◆ WHAT IS EXPECTED
Identify all lines below that hold "range" and collect them.
☆ ☆ ☆ ☆
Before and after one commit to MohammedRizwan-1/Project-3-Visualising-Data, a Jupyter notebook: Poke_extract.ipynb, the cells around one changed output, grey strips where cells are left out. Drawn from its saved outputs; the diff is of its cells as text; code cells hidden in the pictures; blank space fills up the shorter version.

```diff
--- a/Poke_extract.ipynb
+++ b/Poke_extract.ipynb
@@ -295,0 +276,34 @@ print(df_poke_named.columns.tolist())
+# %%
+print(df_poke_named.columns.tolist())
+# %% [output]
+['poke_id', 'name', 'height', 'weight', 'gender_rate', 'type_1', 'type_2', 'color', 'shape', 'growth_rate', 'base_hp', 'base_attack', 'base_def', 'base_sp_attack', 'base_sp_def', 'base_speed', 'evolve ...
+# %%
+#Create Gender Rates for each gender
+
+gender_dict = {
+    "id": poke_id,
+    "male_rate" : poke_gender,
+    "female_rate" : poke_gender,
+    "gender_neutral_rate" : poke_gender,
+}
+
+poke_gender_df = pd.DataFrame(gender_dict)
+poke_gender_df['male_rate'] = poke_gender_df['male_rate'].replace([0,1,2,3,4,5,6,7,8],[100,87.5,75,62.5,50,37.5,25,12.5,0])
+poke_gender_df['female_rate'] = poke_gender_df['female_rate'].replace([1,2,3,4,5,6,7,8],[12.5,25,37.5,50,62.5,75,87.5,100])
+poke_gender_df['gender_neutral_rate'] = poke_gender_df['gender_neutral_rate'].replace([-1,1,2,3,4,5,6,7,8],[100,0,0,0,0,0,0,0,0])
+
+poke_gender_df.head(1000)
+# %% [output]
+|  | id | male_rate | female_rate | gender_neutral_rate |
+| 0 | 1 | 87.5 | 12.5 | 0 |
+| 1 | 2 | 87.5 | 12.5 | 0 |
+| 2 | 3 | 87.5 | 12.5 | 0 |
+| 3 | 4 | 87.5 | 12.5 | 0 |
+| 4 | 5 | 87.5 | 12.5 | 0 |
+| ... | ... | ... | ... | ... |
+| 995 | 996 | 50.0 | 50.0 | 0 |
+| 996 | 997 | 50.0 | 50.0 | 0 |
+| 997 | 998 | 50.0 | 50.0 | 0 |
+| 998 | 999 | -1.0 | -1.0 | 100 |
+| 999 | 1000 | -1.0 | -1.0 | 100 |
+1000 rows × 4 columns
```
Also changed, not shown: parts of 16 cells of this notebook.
☆ ☆ ☆ ☆
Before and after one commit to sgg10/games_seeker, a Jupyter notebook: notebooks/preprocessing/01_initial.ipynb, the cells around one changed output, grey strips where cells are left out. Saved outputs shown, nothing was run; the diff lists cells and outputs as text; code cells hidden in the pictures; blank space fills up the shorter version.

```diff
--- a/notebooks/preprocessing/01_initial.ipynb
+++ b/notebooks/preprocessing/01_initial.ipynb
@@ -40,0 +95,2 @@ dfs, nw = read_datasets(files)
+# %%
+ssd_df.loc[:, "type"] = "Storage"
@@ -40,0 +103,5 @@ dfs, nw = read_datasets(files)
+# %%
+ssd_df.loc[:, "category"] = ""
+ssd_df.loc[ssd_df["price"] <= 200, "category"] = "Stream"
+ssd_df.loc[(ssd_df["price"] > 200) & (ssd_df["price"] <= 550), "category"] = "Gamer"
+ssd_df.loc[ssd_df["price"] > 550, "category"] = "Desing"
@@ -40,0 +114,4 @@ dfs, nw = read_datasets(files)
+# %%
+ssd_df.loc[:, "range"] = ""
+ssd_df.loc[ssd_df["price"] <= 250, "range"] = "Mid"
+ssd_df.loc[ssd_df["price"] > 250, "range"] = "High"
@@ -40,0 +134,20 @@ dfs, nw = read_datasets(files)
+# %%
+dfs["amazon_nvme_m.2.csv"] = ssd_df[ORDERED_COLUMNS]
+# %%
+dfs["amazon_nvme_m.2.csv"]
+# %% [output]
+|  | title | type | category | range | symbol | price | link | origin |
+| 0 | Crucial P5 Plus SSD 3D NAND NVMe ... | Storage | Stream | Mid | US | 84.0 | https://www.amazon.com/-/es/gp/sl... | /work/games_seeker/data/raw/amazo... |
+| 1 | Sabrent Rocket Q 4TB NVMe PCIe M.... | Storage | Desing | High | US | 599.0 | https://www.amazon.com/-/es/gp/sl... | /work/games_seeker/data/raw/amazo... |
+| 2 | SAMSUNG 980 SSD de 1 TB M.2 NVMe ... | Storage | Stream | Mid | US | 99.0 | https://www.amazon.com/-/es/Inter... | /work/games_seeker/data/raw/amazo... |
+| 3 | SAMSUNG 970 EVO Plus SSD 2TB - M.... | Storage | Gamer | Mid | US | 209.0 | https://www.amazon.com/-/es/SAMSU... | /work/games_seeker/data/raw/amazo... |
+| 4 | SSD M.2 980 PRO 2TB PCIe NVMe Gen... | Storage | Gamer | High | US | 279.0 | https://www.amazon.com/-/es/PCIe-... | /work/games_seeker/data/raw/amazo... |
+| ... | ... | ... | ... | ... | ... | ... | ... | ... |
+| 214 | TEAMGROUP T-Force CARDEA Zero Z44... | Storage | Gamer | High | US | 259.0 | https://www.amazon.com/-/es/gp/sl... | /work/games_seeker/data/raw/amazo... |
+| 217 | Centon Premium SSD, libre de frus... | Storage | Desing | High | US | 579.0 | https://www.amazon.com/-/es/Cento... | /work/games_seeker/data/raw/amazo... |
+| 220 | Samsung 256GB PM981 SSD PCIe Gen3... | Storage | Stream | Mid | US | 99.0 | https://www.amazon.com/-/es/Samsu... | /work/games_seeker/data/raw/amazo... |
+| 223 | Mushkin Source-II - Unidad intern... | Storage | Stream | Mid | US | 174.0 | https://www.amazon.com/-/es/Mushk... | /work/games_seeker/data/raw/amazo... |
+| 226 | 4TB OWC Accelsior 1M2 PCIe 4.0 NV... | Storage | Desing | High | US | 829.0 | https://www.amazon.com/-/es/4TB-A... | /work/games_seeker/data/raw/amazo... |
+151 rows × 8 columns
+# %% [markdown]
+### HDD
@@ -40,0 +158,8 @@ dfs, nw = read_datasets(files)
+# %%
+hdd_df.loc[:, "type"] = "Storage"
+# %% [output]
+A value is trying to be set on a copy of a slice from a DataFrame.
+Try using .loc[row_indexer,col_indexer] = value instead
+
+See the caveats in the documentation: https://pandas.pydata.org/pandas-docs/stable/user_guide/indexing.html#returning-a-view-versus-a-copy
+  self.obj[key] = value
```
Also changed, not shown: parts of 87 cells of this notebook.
☆ ☆ ☆ ☆
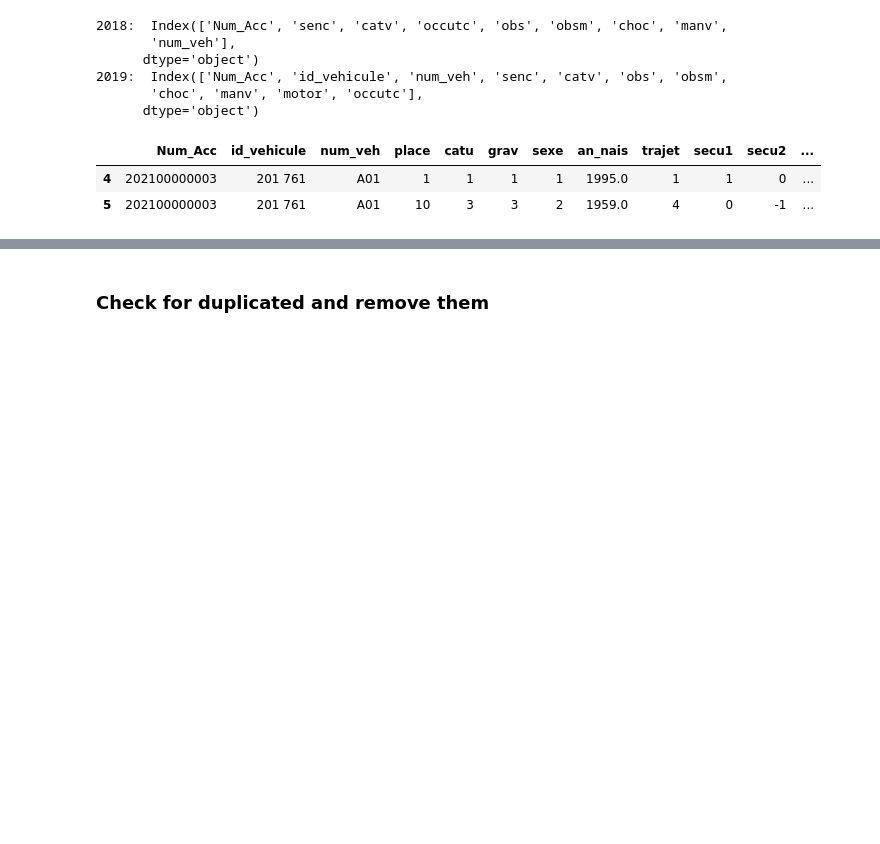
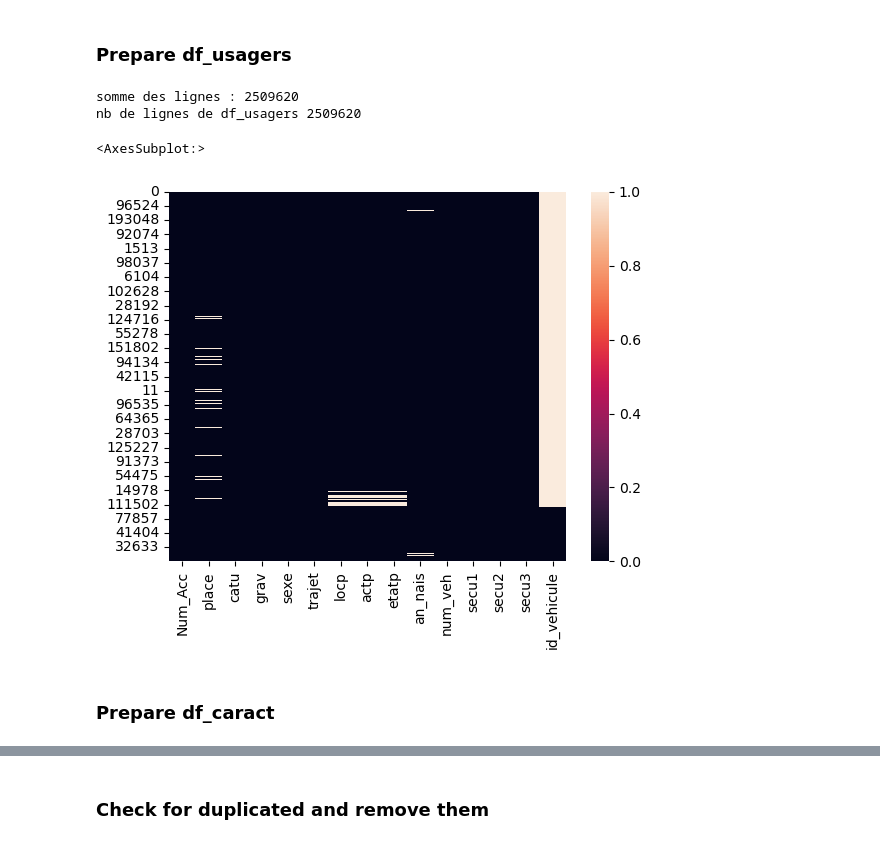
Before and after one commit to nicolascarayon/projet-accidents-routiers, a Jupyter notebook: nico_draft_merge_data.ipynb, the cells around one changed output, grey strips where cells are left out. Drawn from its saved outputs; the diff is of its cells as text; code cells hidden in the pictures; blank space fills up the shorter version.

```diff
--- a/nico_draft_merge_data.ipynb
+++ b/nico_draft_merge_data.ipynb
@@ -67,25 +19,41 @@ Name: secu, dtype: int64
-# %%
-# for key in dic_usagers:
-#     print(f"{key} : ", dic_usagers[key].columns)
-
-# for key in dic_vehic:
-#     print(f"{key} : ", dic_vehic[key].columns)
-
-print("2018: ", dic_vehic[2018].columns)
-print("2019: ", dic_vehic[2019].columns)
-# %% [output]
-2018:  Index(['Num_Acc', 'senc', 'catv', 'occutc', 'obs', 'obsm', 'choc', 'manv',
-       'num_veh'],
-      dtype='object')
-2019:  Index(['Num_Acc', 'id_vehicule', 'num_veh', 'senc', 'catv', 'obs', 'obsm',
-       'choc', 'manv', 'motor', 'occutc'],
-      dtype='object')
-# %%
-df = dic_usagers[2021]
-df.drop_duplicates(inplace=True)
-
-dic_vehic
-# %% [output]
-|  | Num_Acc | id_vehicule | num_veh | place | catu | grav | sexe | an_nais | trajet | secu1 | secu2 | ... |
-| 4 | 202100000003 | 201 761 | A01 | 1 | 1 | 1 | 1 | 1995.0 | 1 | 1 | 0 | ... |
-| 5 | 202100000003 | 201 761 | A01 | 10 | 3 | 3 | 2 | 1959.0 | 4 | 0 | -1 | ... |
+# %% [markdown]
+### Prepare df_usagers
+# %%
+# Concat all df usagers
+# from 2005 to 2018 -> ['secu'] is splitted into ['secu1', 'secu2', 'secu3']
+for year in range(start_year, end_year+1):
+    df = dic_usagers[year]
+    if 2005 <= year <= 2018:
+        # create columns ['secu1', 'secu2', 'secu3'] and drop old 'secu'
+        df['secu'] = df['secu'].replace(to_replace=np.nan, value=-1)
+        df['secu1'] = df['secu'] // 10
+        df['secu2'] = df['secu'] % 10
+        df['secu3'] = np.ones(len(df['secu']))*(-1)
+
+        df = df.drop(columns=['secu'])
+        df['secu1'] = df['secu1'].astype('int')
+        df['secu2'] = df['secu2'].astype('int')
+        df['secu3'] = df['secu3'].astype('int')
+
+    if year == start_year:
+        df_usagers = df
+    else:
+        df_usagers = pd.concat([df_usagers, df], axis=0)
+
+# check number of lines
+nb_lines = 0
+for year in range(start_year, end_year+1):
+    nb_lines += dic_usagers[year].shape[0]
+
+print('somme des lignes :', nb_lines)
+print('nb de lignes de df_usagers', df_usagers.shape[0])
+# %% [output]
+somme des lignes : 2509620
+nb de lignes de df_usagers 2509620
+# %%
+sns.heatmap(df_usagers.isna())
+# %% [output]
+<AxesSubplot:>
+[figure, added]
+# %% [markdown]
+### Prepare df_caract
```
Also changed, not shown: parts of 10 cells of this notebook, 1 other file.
☆ ☆ ☆ ☆
◆ RESULT FOR THIS EXERCISE
+ssd_df.loc[:, "range"] = ""
+ssd_df.loc[ssd_df["price"] <= 250, "range"] = "Mid"
+ssd_df.loc[ssd_df["price"] > 250, "range"] = "High"
+|  | title | type | category | range | symbol | price | link | origin |
+for year in range(start_year, end_year+1):
+for year in range(start_year, end_year+1):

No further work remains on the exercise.